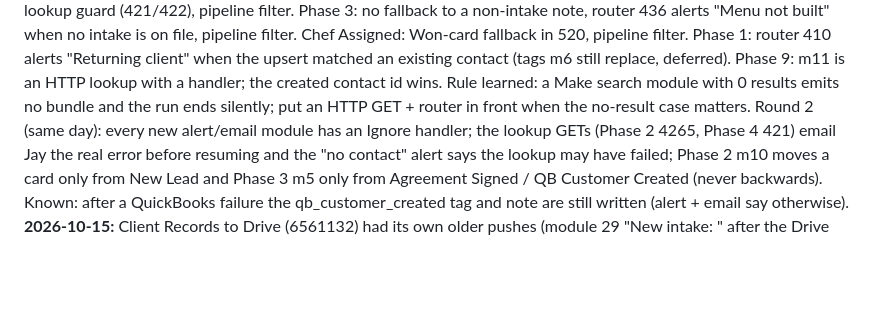
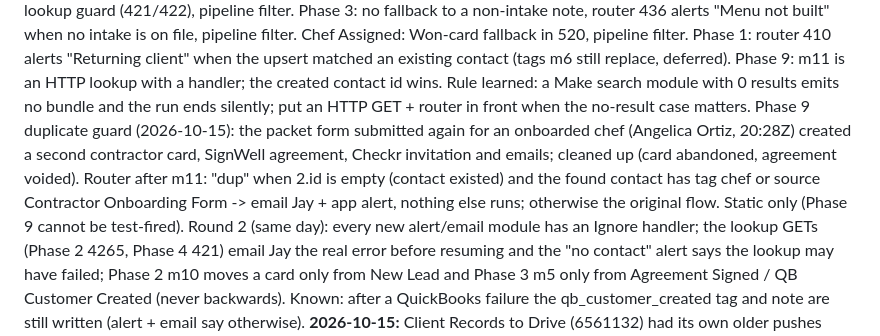
Before and after one commit to jjcavada/Nutrition-LLC, a Markdown page: .claude/make/SCENARIOS.md, the part around the change. GitHub-like rendering; blank space fills up the shorter version.

Commit message:
Phase 9 duplicate-packet guard documented; Angelica duplicate onboarding cleaned up
Co-Authored-By: Claude Fable 5.1 <noreply@anthropic.com>

```diff
--- a/.claude/make/SCENARIOS.md
+++ b/.claude/make/SCENARIOS.md
@@ -326,6 +326,10 @@ note, router 436 alerts "Menu not built" when no intake is on file, pipeline fil
 pipeline filter. Phase 1: router 410 alerts "Returning client" when the upsert matched an existing contact (tags m6 still replace,
 deferred). Phase 9: m11 is an HTTP lookup with a handler; the created contact id wins. Rule learned: a Make search module with 0
 results emits no bundle and the run ends silently; put an HTTP GET + router in front when the no-result case matters.
+Phase 9 duplicate guard (2026-10-15): the packet form submitted again for an onboarded chef (Angelica Ortiz, 20:28Z) created a second
+contractor card, SignWell agreement, Checkr invitation and emails; cleaned up (card abandoned, agreement voided). Router after m11: "dup" when
+2.id is empty (contact existed) and the found contact has tag chef or source Contractor Onboarding Form -> email Jay + app alert, nothing
+else runs; otherwise the original flow. Static only (Phase 9 cannot be test-fired).
 Round 2 (same day): every new alert/email module has an Ignore handler; the lookup GETs (Phase 2 4265, Phase 4 421) email Jay the real
 error before resuming and the "no contact" alert says the lookup may have failed; Phase 2 m10 moves a card only from New Lead and
 Phase 3 m5 only from Agreement Signed / QB Customer Created (never backwards). Known: after a QuickBooks failure the qb_customer_created
```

What you need to do » For every line above that includes the word "when", return the line.

Task output »
@@ -326,6 +326,10 @@ note, router 436 alerts "Menu not built" when no intake is on file, pipeline fil
 pipeline filter. Phase 1: router 410 alerts "Returning client" when the upsert matched an existing contact (tags m6 still replace,
 results emits no bundle and the run ends silently; put an HTTP GET + router in front when the no-result case matters.
+contractor card, SignWell agreement, Checkr invitation and emails; cleaned up (card abandoned, agreement voided). Router after m11: "dup" when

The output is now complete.